Earlier this year, civil servants ordered another investigation into the incident along with a complaint from another woman. The fresh investigation came on the back of a review of Scottish Government policies in the wake of the Harvey Weinstein scandal.
The Scottish Government has said there were “no recorded complaints” against Mr Salmond before January this year.
At Holyrood, Ms Sturgeon said the new “Fairness at Work” procedure was introduced to prevent harassment claims being swept under the carpet.
Mr Salmond was not mentioned by name at First Minister's Questions, but Labour's Rhoda Grant asked Ms Sturgeon about “press reports that some historic complaints were not recorded and not dealt with appropriately or taken seriously”.
The Labour MSP added that “if this is indeed the case perpetrators may have gone without challenge” before asking if Ms Sturgeon was aware of such cases.
“No,” replied the First Minister. “I am not aware of any complaint having been swept under the carpet. Let me be very clear as First Minister I would not tolerate that being the case. Indeed it is because I believe and believe so strongly that complaints shouldn't be swept under the carpet that I signed off the new procedure in December.
“I am very clear and have been consistently clear, as has the Permanent Secretary of the Scottish Government, that when complaints are raised they should be properly investigated no matter the seniority or the political affiliation of the person being complained about. What is important in all cases is that there is due process applied.”
Shona Robison of the SNP then asked Ms Sturgeon to condemn the “utterly disgraceful” behaviour of Donald Trump and US senators for effectively putting a woman, who claimed to be an abuse victim, “on trial”.
Ms Sturgeon said she was “horrified” by events on the other side of the Atlantic.

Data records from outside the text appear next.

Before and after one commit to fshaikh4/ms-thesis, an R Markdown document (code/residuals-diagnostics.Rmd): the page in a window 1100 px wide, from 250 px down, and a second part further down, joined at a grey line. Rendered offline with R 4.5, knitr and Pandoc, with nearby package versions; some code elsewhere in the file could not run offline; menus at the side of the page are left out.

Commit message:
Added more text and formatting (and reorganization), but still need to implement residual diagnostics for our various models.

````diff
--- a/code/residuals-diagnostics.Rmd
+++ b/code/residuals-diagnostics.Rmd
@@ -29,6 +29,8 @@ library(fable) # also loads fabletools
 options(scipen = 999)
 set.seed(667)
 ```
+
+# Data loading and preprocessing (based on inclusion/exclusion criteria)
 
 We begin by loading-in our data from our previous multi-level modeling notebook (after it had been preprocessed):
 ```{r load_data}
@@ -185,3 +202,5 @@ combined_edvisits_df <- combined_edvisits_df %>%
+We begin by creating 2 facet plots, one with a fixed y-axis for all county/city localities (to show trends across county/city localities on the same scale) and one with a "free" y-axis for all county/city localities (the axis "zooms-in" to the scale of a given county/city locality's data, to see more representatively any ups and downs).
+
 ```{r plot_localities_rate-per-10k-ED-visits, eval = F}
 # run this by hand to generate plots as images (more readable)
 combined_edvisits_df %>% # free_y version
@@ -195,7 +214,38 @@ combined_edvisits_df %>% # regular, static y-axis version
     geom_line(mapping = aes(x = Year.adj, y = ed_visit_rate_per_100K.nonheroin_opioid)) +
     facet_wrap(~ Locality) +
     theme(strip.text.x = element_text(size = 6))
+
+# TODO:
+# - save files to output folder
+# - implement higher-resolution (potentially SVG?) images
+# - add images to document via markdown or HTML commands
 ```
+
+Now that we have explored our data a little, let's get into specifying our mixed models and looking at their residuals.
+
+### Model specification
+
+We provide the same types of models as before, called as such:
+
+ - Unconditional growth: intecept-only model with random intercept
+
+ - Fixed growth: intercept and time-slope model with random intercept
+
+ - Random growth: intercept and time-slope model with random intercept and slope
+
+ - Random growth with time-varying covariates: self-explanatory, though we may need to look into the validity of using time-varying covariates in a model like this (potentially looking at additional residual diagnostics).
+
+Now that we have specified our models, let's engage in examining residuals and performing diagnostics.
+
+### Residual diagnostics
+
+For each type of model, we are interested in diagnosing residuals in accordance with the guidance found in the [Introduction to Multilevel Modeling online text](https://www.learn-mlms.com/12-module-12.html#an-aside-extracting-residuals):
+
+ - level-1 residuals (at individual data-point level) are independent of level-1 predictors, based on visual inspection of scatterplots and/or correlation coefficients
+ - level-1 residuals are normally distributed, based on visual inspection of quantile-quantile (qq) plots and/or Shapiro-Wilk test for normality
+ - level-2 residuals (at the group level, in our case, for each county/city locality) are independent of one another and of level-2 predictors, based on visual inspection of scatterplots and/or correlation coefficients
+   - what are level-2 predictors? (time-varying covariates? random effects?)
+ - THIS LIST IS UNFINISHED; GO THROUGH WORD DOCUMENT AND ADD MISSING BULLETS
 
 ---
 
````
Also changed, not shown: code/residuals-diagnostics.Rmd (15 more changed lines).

Ms Sturgeon went on to draw a comparison with the challenges she faces as a result of the claims against Mr Salmond.
She said: “I think in this area, leadership is very important and these issues are not always comfortable. I perhaps know that more than most at this point.
“But it is at times when things are not comfortable that leaders are tested about whether their rhetoric is just that or whether they are prepared to put that into action. I think it is really important that when people come forward with complaints they are not put on trial but there is due process for all concerned.”